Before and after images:
Content starts
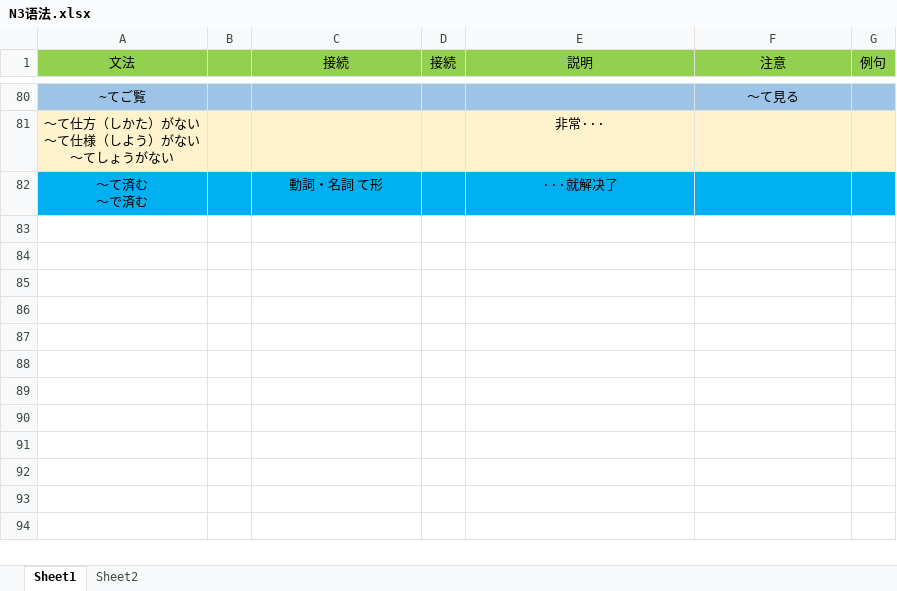
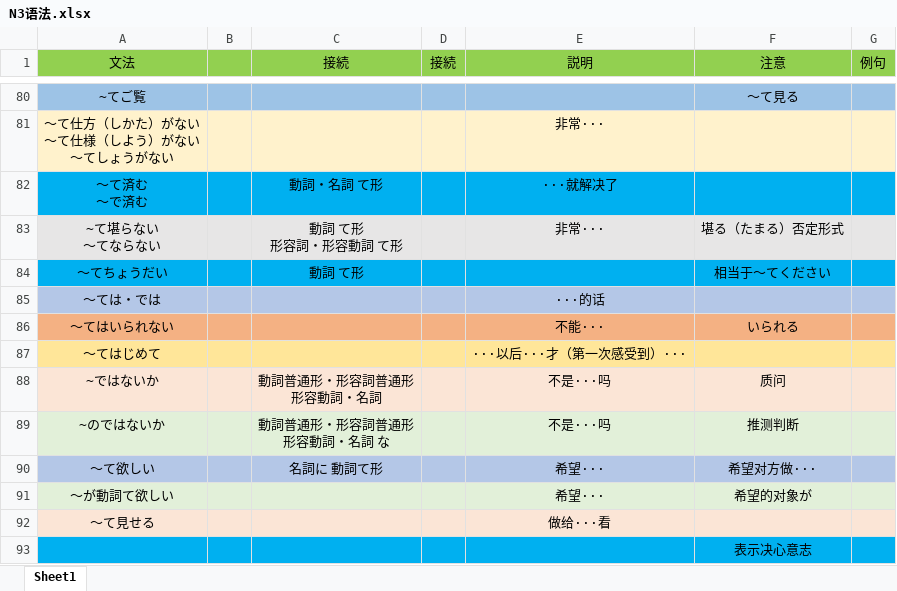
Before and after one commit to wangpiqi/JapaneseLearn, an Excel workbook: 语法/N3语法.xlsx, sheet Sheet1, drawn as a sheet; only a part is shown, gaps mark what is left out; values as stored, in another font and other column widths than the file's, no borders; ↵ is a line break in a cell; the diff names each change by its address in the sheet, - before the commit and + after, or states it on an @@ line.

```diff
--- a/语法/N3语法.xlsx (sheet Sheet1)
+++ b/语法/N3语法.xlsx (sheet Sheet1)
-sheet tab: Sheet2
+row 83: ~て堪らない ↵ ～てならない |  | 動詞 て形 ↵ 形容詞・形容動詞 て形 |  | 非常··· | 堪る（たまる）否定形式
+row 84: ～てちょうだい |  | 動詞 て形 |  |  | 相当于～てください
+row 85: ～ては・では |  |  |  | ···的话
+row 86: ～てはいられない |  |  |  | 不能··· | いられる
+row 87: ～てはじめて |  |  |  | ···以后···才（第一次感受到）···
+row 88: ~ではないか |  | 動詞普通形・形容詞普通形 ↵ 形容動詞・名詞 |  | 不是···吗 | 质问
+row 89: ~のではないか |  | 動詞普通形・形容詞普通形 ↵ 形容動詞・名詞 な |  | 不是···吗 | 推测判断
+row 90: ～て欲しい |  | 名詞に 動詞て形 |  | 希望··· | 希望对方做···
+row 91: ～が動詞て欲しい |  |  |  | 希望··· | 希望的对象が
+row 92: ～て見せる |  |  |  | 做给···看
+row 93:  |  |  |  |  | 表示决心意志
```
Also changed, not shown: 1 other file.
Content ends
**Your objective**
Copy out every line above where "形容動詞" is present.

**Your response**
+row 83: ~て堪らない ↵ ～てならない |  | 動詞 て形 ↵ 形容詞・形容動詞 て形 |  | 非常··· | 堪る（たまる）否定形式
+row 88: ~ではないか |  | 動詞普通形・形容詞普通形 ↵ 形容動詞・名詞 |  | 不是···吗 | 质问
+row 89: ~のではないか |  | 動詞普通形・形容詞普通形 ↵ 形容動詞・名詞 な |  | 不是···吗 | 推测判断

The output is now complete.